Because Google doesn’t play. The wonderful people at Google spend all their waking time on the Internets trying to find ways of making our lives easier. (Recently they released a new browser, designed specifically by them, called Google Chrome. Check it out. It is awesome.)
Not too long ago, they released what is essentially an Open-Source Word Processor ….. Online.
They call it Google Documents.
When I say that it is one of the most incredible, mind-blowing gifts I have been given as a writer, I am not joking around.
Through Google Documents, I have complete, secure access from any location to every single one of my documents. (Permitted I have uploaded them already.) I can pull up a story in a new window or tab, do some writing, quickly pull up a blank document if I feel like making notes as I write, and if necessary, pull up another tab to do some fast research. All within a single browser. All at a fairly decent speed.
The best part?
The possibility of Google Documents crashing is ridiculously minimal. (Though I would never inherently trust Google to fight to the death to save a little nobody newb’s writing. I do back-up what I put on Google, though I feel secure enough not to do it every day.)
They also offer you INFINITE space for every document you imagined you would write/work on.
Not only that, they also have templates for other projects (ranging from spreadsheets to resumes), you can “allow” outsiders to peer at your work, regardless of whether or not they have a Google account. They can edit, offer comments, make up a new part of the story, whatever.
The only thing that hinders you with Google Docs is your own imagination and paranoia. (That thing when you save 4 copies in different places and still worry about losing the whole shebang.)
I personally find Google’s organizational options to be more than satisfying. I can make as many folders as I want/need, rename at will and change label colors.
My only complaint is that Google Docs is falling behind as far as format goes. While writing, I tend to do so in block paragraphs, justified left, with an extra space between. In order to submit, that seemingly neat set of words must be double-spaced, tab indented, with zero extra lines between paragraphs. (Not to mention, headers and a cover page.) Here is where I’ve found my only problem. Google Docs at this time does not allow a lot of these changes. (It will probably change in the future.) So you will still need to copy/paste the WIP to a new doc and alter the format to suit your market’s needs.
Writer’s Tip #47: Once you have correctly formatted a story in standard manuscript format (see an example here), save it twice – once as your story, the other as a Correct Format Template. Then all you’ll need to do is copy/paste your future stories into the template and alter headers, title and byline, etc. as needed.

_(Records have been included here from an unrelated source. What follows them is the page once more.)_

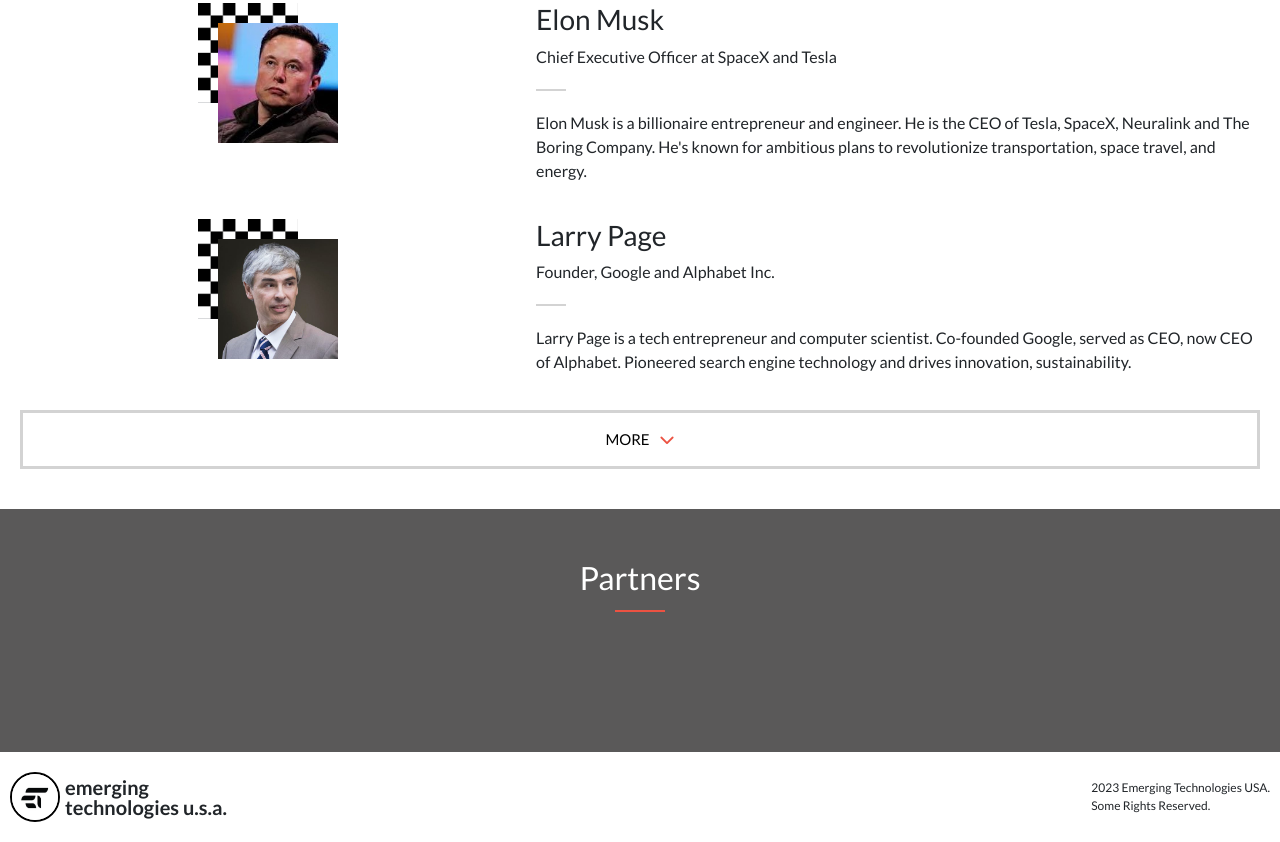
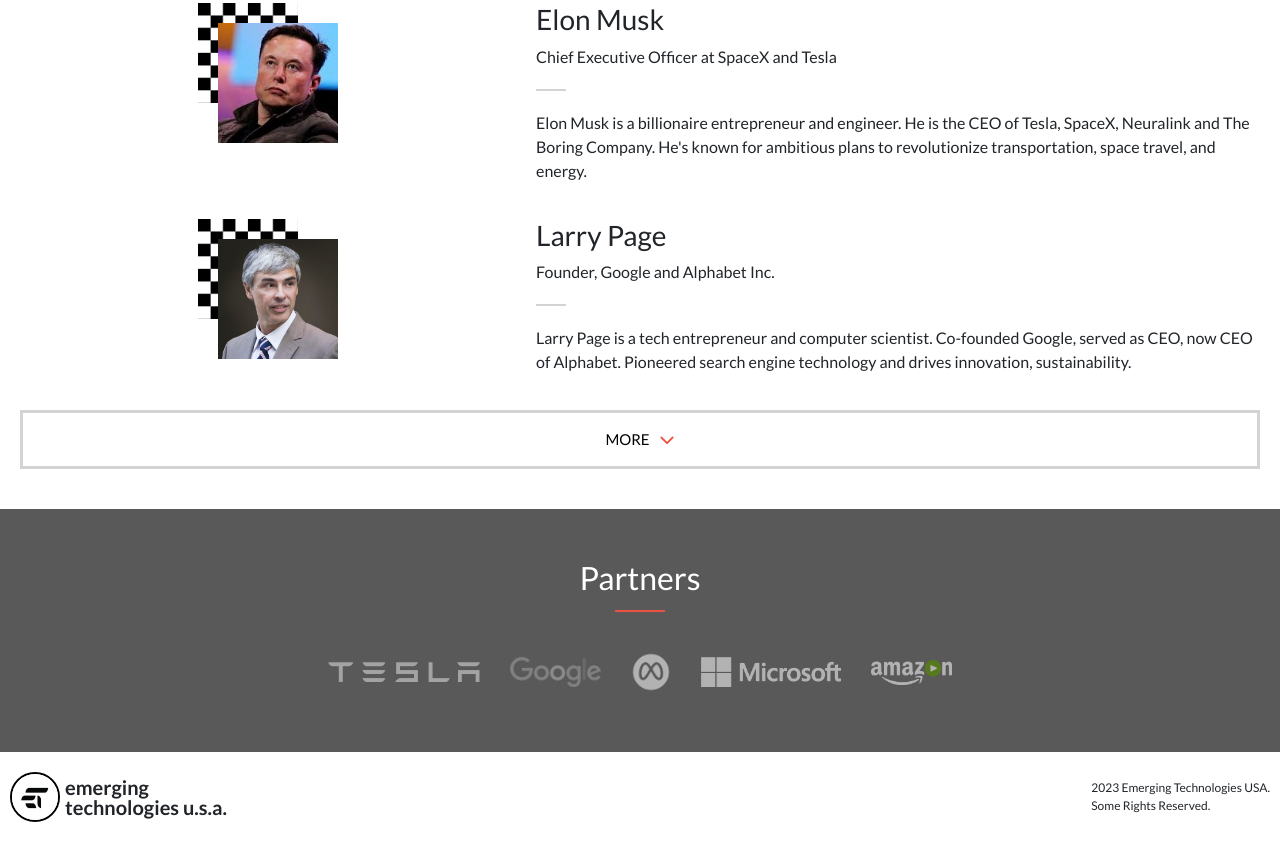
Before and after one commit to preciousbetine/microverse-html-css-js-capstone, a plain HTML site: page index.html in a window 1280 px wide. Shown: the part 1342-2184 px from the top of the page. Drawn offline with nearby package versions, Linux system fonts and the light colour scheme; the site is published under a folder, as on GitHub Pages, so addresses that start at the root find nothing.

Commit message:
Fix image paths

```diff
--- a/index.html
+++ b/index.html
@@ -133,11 +133,11 @@
     <h2>Partners</h2>
     <div class="line"></div>
     <div id="partners">
-      <img alt="" class="tesla-img" src="/images/tesla.png" />
-      <img alt="" class="google-img" src="/images/google.png" />
-      <img alt="" class="meta-img blur-image" src="/images/meta.png" />
-      <img alt="" class="microsoft-img blur-image" src="/images/microsoft.png" />
-      <img alt="" class="amazon-img blur-image" src="/images/amazon.png" />
+      <img alt="" class="tesla-img" src="images/tesla.png" />
+      <img alt="" class="google-img" src="images/google.png" />
+      <img alt="" class="meta-img blur-image" src="images/meta.png" />
+      <img alt="" class="microsoft-img blur-image" src="images/microsoft.png" />
+      <img alt="" class="amazon-img blur-image" src="images/amazon.png" />
     </div>
   </section>
 
```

Also keep in mind that some markets chose to do things differently. Always read your markets guidelines before submitting!
So if you haven’t tried Google Documents yet, get yourself over there. It’s perfect for those times when you’re visiting family or friends and are, for whatever reason, unable to use your flash drive or whichever preferred method of keeping your stories close by.
I personally find the folders, labels, colors and infinite organization to be my favorite part. It’s far easier to move stories from folder to folder, or rename them in seconds, and so on and so forth. Imagine it as a gigantic filing cabinet, and you’ll never run out of file folders!
Here we come to the end of The Writer’s Tool Box – Online. I hope I’ve offered some interesting tidbits and maybe some helpful advice.
Look forward to another installment next week. We’ll tackle the various websites online where writers can find markets to submit to. As well as any other ideas that jump into my head.
As for other cool gadgets online, I just found an extension on Flock (my chosen web browser) that allows me to create and save screenshots of anything. (Where’d you think the screenshot of my Google Docs came from?)
It’s really cool and so easy to use, even I have no trouble. Check out Flock and their amazing extensions/add-ons.
I love playing with my gizmo.
If you haven’t already, stop by Myspace and add me as a friend. Just click the shot of my profile above.
One more shot before we close the bar….
Talent in cheaper than table salt. What separates the talented individual from the successful one is a lot of hard work.